Chad Christensen

Chad Christensen

Christensen’s .299 batting average ties him for fourth among all Twins minor leaguers.

But Garver and Christensen can’t win games by themselves. Most of the rest of the Kernels’ batting order have seen their hitting numbers drop considerably in June.

The Kernels could get some offensive help as some of the hitters that have been idled by injuries begin to return.

That process has begun already as outfielder J.D. Williams was activated from the Disabled List on Tuesday.

Zach Larson, Logan Wade and Jeremias Pineda remain on the club’s DL for now. Larson, in particular, could provide an offensive boost if he can get healthy and return to a level of productivity he demonstrated in April when he hit .307 for the Kernels.

Unless you’re a fan who worships gaudy strikeout numbers for pitchers, there has been nothing to complain about in starting pitcher Kohl Stewart’s performance thus far.

Kohl Stewart

Kohl Stewart

Stewart’s 2.44 ERA on the season would be good enough for fourth best in the league if he had enough innings to qualify (he’s one inning short, which should be more than met in his next scheduled start on Wednesday).

Stewart has continued to lead the rotation with a 1.13 ERA in three June starts, with batters putting up just a .236 batting average against him this month.

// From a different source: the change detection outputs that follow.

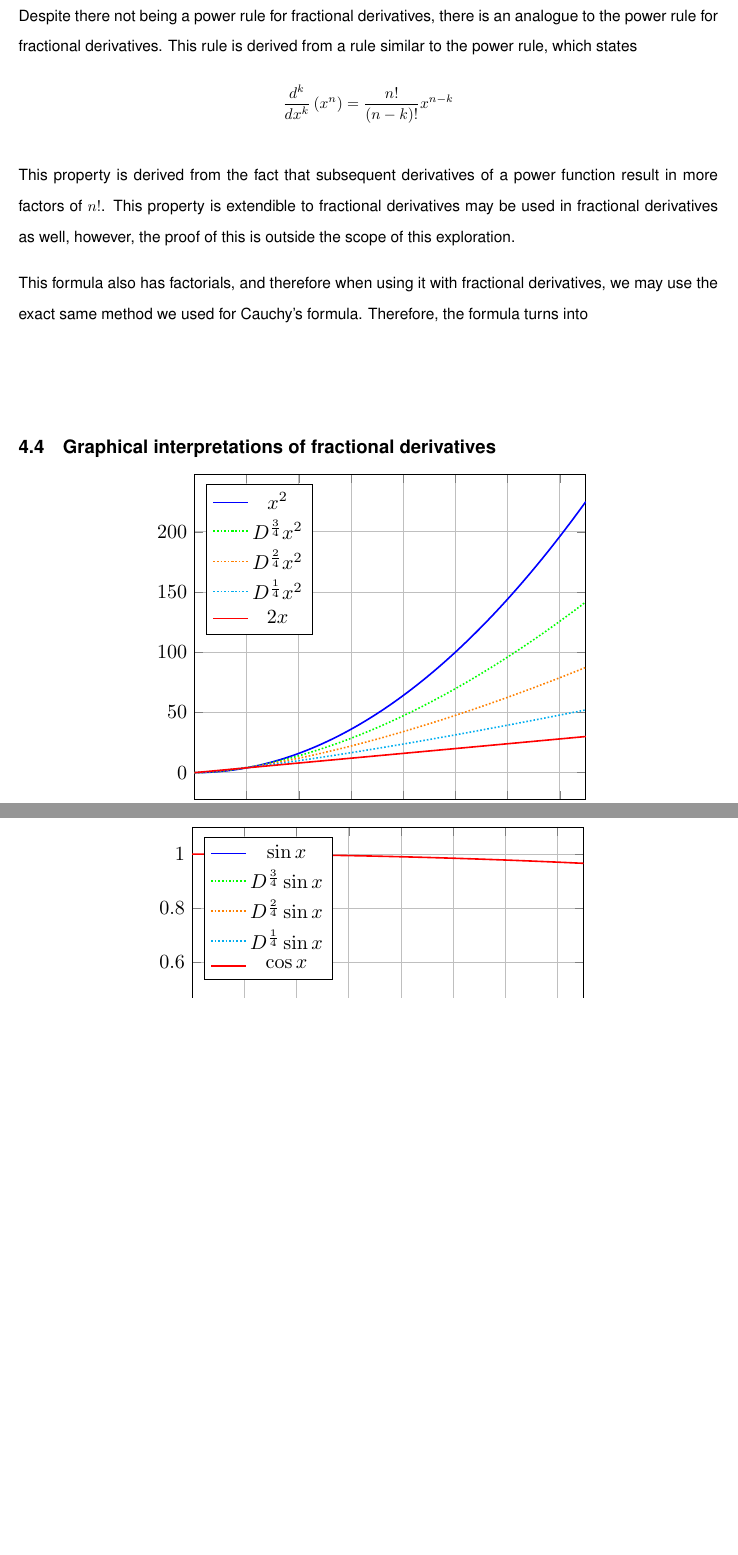
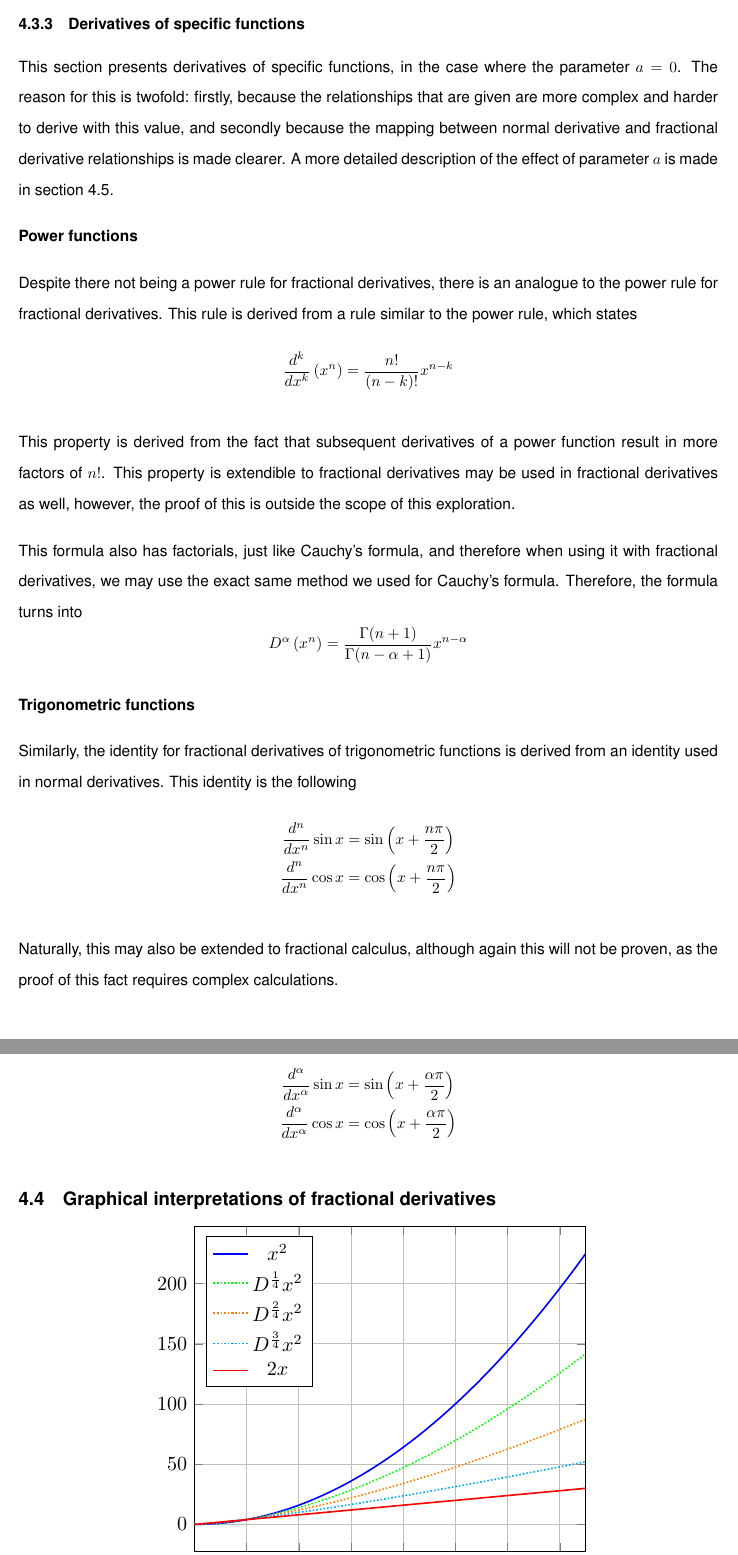
Before and after one commit to gooseboi/math-internal-assessment, a LaTeX document (internal.tex): two parts of pages 15 and 16 of 16 before the commit and two parts of pages 15 and 16 of 17 after it, joined at a grey line, cut at the place of the change, the shorter picture padded with empty space. Compiled offline with pdfLaTeX.

Commit message:
almost done

```diff
--- a/internal.tex
+++ b/internal.tex
@@ -627,7 +657,17 @@ derivative. However, there are general rules when it comes to specific
 functions, such as $x^n$ and $\sin x$, which allow calculations of the
 derivatives of those functions.
 
-\subsubsection{Derivatives of specific functions}
+\subsubsection{Derivatives of specific functions} \label{der_examples}
+
+This section presents derivatives of specific functions, in the case where the
+parameter $a=0$. The reason for this is twofold: firstly, because the
+relationships that are given are more complex and harder to derive with this
+value, and secondly because the mapping between normal derivative and
+fractional derivative relationships is made clearer. A more detailed
+description of the effect of parameter $a$ is made in section
+\ref{nonlocality}.
+
+\textbf{Power functions}
 
 Despite there not being a power rule for fractional derivatives, there is an
 analogue to the power rule for fractional derivatives. This rule is derived from
@@ -641,12 +681,32 @@ function result in more factors of $n!$. This property is extendible to
 fractional derivatives may be used in fractional derivatives as well, however,
 the proof of this is outside the scope of this exploration.
 
-This formula also has factorials, and therefore when using it with fractional
-derivatives, we may use the exact same method we used for Cauchy's formula.
-Therefore, the formula turns into
+This formula also has factorials, just like Cauchy's formula, and therefore
+when using it with fractional derivatives, we may use the exact same method we
+used for Cauchy's formula. Therefore, the formula turns into
 $$
-\frac{}{}
+D^\alpha \left(x^n\right) = \frac{\Gamma(n+1)}{\Gamma(n-\alpha + 1)} x^{n-\alpha}
 $$
+
+\textbf{Trigonometric functions}
+
+Similarly, the identity for fractional derivatives of trigonometric functions
+is derived from an identity used in normal derivatives. This identity is the
+following
+\begin{gather*}
+\frac{d^n}{dx^n} \sin{x} = \sin\left(x + \frac{n\pi}{2}\right) \\
+\frac{d^n}{dx^n} \cos{x} = \cos\left(x + \frac{n\pi}{2}\right)
+\end{gather*}
+
+Naturally, this may also be extended to fractional calculus, although again
+this will not be proven, as the proof of this fact requires complex
+calculations.
+
+Therefore, we have
+\begin{gather*}
+\frac{d^\alpha}{dx^\alpha} \sin{x} = \sin\left(x + \frac{\alpha\pi}{2}\right) \\
+\frac{d^\alpha}{dx^\alpha} \cos{x} = \cos\left(x + \frac{\alpha\pi}{2}\right)
+\end{gather*}
 
 \subsection{Graphical interpretations of fractional derivatives}
 
```
Also changed, not shown: internal.tex (81 more changed lines).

To find anything else resembling “bright” among the Cedar Rapids pitching corps, it’s necessary to turn to the bullpen, which has had its own share of ups and downs through the first half of the season.

Todd Van Steensel perhaps represents the best of the “ups” for the bullpen corps recently.

Todd Van Steensel

Todd Van Steensel

Van Steensel has put up a 1.67 ERA since joining the Kernels at the end of April. He has struck out 35 batters in 27 innings of work and opponents are hitting just .179 off the right hander.

Alex Muren has been among the team’s most consistent bullpen arms, assembling a 3.43 ERA on the year and a similar 3.48 ERA so far in June.

This month, hitters are batting just .171 against Muren. He’s thrown 10.1 innings in five June appearances. All four runs surrendered this month came in one forgettable appearance on June 15.

Alex Muren

Alex Muren

Brandon Bixler had two good months in April and May, but has been less consistent in June. He has a 3.13 ERA on the year and hitters have just a .201 batting average against him. He’s struck out 39 batters in 40.1 innings.

Jared Wilson’s year has been similar to Bixler’s. Since joining the Kernels in mid May, Wilson has put up a 2.49 ERA and a .197 BAA (batting average against), while striking out over one batter per inning pitched. He’s been somewhat inconsistent in June, with three outings where he was almost unhittable and three others where he gave up almost an earned run per inning.

The Kernels bullpen could be in for a boost, however.

On Tuesday, the Twins announced that they had signed Nick Burdi, their second round pick in the 2014 draft, and that Burdi will be joining Cedar Rapids on Friday.

Burdi, the closer for a University of Louisville squad that qualified for the College World Series, reportedly throws in the 96-98 mph range and is capable of regularly topping 100 mph with his fastball.

Expectations for the Kernels coming in to the season were modest, but a seventh place finish in the MWL Western Division first-half standings was a disappointment.

Garver and Christensen will need some of their teammates to step up their games and the Kernels rotation will need to start contributing more than three or four innings of solid pitching on a regular basis if the team expects to contend for a postseason berth in the second half of the year.

– JC